- Poorly processed CBD oil may be contaminated with toxic solvent and pesticide residues, thinning agents, corn syrup, artificial flavors and colors, and other toxins. Product labels must indicate any additive ingredients that are present in CBD oil products.
Some CBD hemp companies make false claims that the CBD in their products is extracted from hemp seeds and/or hemp stalk. The stalk of the hemp plant is not a viable source of CBD oil, which is concentrated on the flower tops and to a lesser extent on the leaves of cannabis. While hemp seeds are an excellent source of protein-rich omega 3 fatty acids, the seeds themselves don’t contain CBD, THC or any other cannabinoids. CBD oil in not the same as “hemp oil” or “hempseed oil,” and this should be clearly indicated on product labels to avoid confusion.
Question 4: Honor the whole plant
When the endocannabinoid system doesn’t function properly, our health suffers. Scientific studies have shown that the endocannabinoid system is dysregulated in nearly all pathological conditions. According to Pal Pacher and Geroge Kunos, leading scientists with the National Institutes of Health, “[M]odulating endocannabinoid system activity may have therapeutic potential in almost all diseases affecting humans, including obesity/metabolic syndrome, diabetes and diabetic complications, neurodegenerative, inflammatory, cardiovascular, liver, gastrointestinal, skin diseases, pain, psychiatric disorders, cachexia, cancer, chemotherapy induced nausea and vomiting among many others.” 46
By modulating the endocannabinoid system and improving endocannabinoid tone, CBD-rich and THC-rich cannabis can slow, or in some cases stop, the progression of various diseases. 47 The federal government, however, refuses to acknowledge what people have known for thousands of years – that cannabis is a medically useful plant.
Medical scientists know a great deal about how cannabis components confer various effects through multiple molecular pathways. The therapeutic use of cannabis for millennia is a testament to its safety and efficacy. Ensuring the safety and quality of CBD-rich and cannabinoid-based products, while creating an avenue to study the medical impacts of this versatile plant, should be the FDA’s utmost priority in crafting regulation.
- Bonn-Miller, Marcel O et al. “Labeling Accuracy of Cannabidiol Extracts Sold Online.” JAMA vol. 318,17 (2017): 1708-1709. doi:10.1001/jama.2017.11909
- Freedman, D.A. and Patel, A.D., 2018. Inadequate Regulation Contributes to Mislabeled Online Cannabidiol Products. Pediatric Neurology Briefs, 32, p.3. DOI: http://doi.org/10.15844/pedneurbriefs-32-3

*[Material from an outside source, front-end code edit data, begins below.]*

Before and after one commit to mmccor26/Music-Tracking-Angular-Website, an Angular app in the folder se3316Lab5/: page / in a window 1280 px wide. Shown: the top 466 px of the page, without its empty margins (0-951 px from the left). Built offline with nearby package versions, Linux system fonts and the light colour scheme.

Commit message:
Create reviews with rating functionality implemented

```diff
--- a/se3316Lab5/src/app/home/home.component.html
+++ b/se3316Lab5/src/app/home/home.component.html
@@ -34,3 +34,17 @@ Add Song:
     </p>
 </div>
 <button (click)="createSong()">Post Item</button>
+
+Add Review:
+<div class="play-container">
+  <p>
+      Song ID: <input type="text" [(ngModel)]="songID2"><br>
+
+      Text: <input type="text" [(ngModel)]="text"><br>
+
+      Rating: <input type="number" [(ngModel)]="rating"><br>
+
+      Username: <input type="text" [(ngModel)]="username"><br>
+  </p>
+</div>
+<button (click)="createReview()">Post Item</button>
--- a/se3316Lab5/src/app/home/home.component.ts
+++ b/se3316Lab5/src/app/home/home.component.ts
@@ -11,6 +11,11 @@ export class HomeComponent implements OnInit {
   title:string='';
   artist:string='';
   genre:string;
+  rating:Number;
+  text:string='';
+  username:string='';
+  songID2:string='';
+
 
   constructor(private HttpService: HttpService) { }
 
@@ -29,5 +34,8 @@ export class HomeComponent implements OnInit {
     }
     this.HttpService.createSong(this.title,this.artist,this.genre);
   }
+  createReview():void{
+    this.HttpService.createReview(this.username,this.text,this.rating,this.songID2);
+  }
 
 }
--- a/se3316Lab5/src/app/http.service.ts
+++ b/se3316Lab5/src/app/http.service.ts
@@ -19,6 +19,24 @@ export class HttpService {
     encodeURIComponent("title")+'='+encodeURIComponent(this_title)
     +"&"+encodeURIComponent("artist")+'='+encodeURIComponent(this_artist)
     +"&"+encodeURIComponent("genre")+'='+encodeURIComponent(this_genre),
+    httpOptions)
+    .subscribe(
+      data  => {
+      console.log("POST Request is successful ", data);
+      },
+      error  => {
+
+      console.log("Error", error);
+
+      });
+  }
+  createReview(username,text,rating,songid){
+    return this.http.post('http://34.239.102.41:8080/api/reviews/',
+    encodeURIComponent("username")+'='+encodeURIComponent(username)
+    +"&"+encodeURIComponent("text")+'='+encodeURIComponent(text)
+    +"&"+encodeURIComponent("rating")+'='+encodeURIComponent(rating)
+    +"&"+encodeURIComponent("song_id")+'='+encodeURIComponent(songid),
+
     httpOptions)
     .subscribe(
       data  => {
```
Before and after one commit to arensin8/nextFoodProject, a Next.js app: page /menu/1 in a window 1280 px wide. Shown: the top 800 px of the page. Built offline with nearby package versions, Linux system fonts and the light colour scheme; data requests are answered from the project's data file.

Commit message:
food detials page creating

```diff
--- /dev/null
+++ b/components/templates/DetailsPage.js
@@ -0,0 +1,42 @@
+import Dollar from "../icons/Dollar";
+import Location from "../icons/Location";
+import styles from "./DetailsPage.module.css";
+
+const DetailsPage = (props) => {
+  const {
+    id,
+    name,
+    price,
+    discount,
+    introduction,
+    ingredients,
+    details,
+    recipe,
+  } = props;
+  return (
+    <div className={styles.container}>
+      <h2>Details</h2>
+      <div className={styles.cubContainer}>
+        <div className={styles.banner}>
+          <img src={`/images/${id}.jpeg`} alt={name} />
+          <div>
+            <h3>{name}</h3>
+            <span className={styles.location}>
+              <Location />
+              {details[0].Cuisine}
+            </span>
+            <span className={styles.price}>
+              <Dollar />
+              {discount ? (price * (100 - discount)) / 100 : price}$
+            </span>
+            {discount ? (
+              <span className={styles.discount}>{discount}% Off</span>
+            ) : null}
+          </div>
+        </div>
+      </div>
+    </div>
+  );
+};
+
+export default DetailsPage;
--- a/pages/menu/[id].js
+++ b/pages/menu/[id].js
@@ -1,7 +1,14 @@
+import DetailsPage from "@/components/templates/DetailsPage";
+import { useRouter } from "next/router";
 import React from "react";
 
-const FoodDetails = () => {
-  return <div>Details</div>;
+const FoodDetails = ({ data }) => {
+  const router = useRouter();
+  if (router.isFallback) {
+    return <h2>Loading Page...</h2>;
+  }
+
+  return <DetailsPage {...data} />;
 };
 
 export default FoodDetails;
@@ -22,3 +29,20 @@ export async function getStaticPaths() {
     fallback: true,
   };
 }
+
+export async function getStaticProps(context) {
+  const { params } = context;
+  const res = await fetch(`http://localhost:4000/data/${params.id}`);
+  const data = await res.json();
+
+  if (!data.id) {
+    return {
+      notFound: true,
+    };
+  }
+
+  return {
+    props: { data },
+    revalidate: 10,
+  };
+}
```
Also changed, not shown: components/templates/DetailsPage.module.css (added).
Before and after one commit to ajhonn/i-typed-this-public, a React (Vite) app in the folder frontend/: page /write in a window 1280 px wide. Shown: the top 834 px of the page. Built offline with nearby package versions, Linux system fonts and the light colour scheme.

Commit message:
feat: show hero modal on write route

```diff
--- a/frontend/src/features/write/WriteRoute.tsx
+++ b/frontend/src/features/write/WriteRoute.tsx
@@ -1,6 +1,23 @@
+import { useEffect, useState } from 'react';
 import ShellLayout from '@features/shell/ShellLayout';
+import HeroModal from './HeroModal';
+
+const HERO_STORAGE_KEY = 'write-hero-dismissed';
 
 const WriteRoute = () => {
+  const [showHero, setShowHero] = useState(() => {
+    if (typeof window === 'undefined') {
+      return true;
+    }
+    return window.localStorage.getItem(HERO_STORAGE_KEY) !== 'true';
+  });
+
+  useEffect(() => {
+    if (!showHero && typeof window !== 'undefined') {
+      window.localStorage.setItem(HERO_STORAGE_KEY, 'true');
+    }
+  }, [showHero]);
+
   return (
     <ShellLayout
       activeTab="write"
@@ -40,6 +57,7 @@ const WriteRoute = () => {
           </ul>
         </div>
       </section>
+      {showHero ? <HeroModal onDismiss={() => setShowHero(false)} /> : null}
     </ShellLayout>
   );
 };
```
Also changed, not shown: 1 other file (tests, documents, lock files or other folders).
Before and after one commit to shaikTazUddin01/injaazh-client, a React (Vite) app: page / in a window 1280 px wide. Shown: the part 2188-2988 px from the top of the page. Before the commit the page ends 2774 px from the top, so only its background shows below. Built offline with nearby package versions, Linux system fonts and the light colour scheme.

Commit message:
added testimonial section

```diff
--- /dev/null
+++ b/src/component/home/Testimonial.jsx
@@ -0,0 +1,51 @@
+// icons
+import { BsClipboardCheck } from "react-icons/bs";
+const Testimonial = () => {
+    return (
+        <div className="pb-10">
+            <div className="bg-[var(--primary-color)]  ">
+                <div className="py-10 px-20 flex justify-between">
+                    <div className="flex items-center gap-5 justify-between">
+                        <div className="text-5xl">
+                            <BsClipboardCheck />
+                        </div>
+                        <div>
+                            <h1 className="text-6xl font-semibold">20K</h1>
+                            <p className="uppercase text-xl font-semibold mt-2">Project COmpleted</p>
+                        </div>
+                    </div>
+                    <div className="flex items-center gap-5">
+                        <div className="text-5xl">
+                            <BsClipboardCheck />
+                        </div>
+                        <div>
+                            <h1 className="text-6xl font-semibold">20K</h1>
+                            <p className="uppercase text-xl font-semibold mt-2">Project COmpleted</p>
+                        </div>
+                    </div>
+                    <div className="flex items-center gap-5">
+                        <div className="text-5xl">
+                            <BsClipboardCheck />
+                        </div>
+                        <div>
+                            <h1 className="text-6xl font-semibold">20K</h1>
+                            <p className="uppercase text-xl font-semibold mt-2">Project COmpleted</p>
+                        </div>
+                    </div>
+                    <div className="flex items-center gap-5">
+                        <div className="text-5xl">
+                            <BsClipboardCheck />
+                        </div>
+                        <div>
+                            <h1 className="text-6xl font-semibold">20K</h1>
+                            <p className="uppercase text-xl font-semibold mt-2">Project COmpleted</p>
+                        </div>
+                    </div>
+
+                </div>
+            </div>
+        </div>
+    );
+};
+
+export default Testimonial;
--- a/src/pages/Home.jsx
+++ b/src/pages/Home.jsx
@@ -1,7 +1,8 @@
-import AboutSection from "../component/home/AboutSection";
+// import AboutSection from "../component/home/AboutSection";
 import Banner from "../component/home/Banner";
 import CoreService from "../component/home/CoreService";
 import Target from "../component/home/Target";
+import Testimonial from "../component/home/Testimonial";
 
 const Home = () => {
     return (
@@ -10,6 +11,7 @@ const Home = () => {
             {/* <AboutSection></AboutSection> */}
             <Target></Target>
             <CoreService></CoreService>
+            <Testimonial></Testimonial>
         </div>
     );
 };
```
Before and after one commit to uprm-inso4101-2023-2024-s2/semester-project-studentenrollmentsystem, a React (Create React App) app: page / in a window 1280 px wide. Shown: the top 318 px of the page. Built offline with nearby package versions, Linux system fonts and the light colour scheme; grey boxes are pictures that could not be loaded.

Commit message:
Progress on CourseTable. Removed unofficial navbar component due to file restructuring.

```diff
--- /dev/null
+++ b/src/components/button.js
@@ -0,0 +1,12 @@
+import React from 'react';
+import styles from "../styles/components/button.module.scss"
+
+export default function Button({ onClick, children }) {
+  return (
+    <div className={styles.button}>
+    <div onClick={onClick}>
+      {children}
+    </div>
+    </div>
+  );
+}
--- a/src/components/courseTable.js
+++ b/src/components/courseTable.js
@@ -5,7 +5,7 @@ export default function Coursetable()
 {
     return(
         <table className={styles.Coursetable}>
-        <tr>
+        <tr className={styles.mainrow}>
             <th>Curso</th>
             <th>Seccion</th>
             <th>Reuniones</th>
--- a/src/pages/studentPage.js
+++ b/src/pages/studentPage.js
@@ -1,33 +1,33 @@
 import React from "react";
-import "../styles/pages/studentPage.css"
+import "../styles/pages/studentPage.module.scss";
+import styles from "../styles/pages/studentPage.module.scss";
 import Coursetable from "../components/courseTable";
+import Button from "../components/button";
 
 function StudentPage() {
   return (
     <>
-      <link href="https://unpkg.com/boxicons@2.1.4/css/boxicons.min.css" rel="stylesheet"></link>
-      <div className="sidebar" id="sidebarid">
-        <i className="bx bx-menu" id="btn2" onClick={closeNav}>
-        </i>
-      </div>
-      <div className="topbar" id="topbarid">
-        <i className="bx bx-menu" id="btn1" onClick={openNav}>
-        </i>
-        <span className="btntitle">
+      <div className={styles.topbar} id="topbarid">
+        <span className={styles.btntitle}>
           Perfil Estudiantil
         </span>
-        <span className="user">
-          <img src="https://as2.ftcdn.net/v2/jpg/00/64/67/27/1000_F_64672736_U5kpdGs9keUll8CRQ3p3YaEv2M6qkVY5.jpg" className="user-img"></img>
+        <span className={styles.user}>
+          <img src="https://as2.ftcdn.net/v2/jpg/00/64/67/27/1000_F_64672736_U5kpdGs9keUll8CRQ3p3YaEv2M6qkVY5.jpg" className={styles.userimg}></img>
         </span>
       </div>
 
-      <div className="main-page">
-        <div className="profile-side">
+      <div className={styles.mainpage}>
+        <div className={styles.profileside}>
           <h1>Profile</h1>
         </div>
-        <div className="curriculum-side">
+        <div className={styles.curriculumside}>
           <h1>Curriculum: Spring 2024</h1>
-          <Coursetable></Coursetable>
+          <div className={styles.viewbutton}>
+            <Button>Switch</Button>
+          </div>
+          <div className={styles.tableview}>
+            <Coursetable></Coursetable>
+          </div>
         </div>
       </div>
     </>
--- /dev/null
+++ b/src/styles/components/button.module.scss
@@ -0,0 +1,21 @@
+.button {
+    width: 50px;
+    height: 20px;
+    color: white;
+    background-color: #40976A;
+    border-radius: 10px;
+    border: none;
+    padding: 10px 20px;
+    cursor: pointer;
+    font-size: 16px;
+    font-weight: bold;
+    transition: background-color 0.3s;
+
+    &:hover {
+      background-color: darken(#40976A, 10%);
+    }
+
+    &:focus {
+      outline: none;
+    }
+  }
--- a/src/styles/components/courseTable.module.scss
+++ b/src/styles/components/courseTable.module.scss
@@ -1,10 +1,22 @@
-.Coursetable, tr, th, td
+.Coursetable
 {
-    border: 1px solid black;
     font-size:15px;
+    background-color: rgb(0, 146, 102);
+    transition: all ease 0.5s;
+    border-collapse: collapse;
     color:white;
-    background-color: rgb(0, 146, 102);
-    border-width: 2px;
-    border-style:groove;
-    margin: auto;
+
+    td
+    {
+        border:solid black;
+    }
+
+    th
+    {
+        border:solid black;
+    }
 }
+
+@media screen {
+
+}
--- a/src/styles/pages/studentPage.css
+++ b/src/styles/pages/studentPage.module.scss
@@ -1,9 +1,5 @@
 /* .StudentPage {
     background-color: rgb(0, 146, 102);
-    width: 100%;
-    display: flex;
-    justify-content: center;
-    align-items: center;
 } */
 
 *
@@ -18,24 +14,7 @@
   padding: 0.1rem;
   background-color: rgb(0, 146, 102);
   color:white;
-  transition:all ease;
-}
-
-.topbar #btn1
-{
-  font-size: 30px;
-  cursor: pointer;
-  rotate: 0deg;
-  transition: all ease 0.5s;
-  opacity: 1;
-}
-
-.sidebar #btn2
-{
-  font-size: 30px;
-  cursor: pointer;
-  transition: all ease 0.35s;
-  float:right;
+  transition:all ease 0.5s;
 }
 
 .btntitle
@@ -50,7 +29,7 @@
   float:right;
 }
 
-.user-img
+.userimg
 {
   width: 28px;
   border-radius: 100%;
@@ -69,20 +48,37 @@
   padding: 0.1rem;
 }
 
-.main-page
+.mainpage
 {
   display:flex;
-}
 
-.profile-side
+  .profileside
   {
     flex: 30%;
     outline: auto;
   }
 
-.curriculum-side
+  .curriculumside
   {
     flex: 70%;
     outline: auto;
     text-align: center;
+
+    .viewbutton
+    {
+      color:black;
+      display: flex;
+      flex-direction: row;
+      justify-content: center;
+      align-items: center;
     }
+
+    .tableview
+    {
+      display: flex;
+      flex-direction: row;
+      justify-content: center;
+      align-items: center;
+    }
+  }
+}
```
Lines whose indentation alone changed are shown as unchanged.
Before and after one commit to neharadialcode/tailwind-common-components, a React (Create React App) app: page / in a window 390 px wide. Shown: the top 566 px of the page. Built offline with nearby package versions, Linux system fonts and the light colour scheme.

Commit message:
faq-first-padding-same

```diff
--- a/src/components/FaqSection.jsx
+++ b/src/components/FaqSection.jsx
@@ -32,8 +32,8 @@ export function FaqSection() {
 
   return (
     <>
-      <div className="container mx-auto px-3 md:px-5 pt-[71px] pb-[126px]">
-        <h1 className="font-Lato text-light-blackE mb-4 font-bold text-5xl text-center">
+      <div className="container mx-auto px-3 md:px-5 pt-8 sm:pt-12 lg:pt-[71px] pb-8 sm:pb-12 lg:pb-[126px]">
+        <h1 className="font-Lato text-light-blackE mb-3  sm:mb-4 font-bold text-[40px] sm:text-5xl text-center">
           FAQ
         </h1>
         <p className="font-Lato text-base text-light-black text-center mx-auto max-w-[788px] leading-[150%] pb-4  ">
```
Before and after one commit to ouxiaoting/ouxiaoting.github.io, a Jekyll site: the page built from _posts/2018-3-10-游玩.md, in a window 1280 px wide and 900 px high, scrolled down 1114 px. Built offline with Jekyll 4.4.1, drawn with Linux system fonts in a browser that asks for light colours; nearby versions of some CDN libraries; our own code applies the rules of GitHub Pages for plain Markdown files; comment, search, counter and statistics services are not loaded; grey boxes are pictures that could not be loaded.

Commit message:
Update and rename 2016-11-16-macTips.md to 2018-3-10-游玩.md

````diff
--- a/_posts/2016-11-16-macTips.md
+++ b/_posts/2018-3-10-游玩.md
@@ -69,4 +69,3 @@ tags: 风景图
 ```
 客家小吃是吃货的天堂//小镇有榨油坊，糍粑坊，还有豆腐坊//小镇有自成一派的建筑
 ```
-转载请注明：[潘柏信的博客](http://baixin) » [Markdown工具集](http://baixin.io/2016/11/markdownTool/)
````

- Jikomes, Nick, and Michael Zoorob. “The Cannabinoid Content of Legal Cannabis in Washington State Varies Systematically Across Testing Facilities and Popular Consumer Products.” Scientific Reports, vol. 8, no. 1, 2018, doi:10.1038/s41598-018-22755-2.
- Justin L. Poklis, Haley A. Mulder, Michelle R. Peace, The unexpected identification of the cannabimimetic, 5F-ADB, and dextromethorphan in commercially available cannabidiol e-liquids, Forensic Science International, Volume 294, 2019, Pages e25-e27, ISSN 0379-0738, https://doi.org/10.1016/j.forsciint.2018.10.019.
- “CBD & Hemp Extract Supplements Review.” ConsumerLab.com, 8 Feb. 2019, www.consumerlab.com/reviews/cbd-oil-hemp-review/cbd-oil/PREVIEW/.
- Pacher, Pál, and George Kunos. “Modulating the endocannabinoid system in human health and disease–successes and failures.” The FEBS journal vol. 280,9 (2013): 1918-43. doi:10.1111/febs.12260
- Russo, Ethan B. “Clinical Endocannabinoid Deficiency Reconsidered: Current Research Supports the Theory in Migraine, Fibromyalgia, Irritable Bowel, and Other Treatment-Resistant Syndromes.” Cannabis and Cannabinoid Research, vol. 1, no. 1, 2016, pp. 154–165., doi:10.1089/can.2016.0009.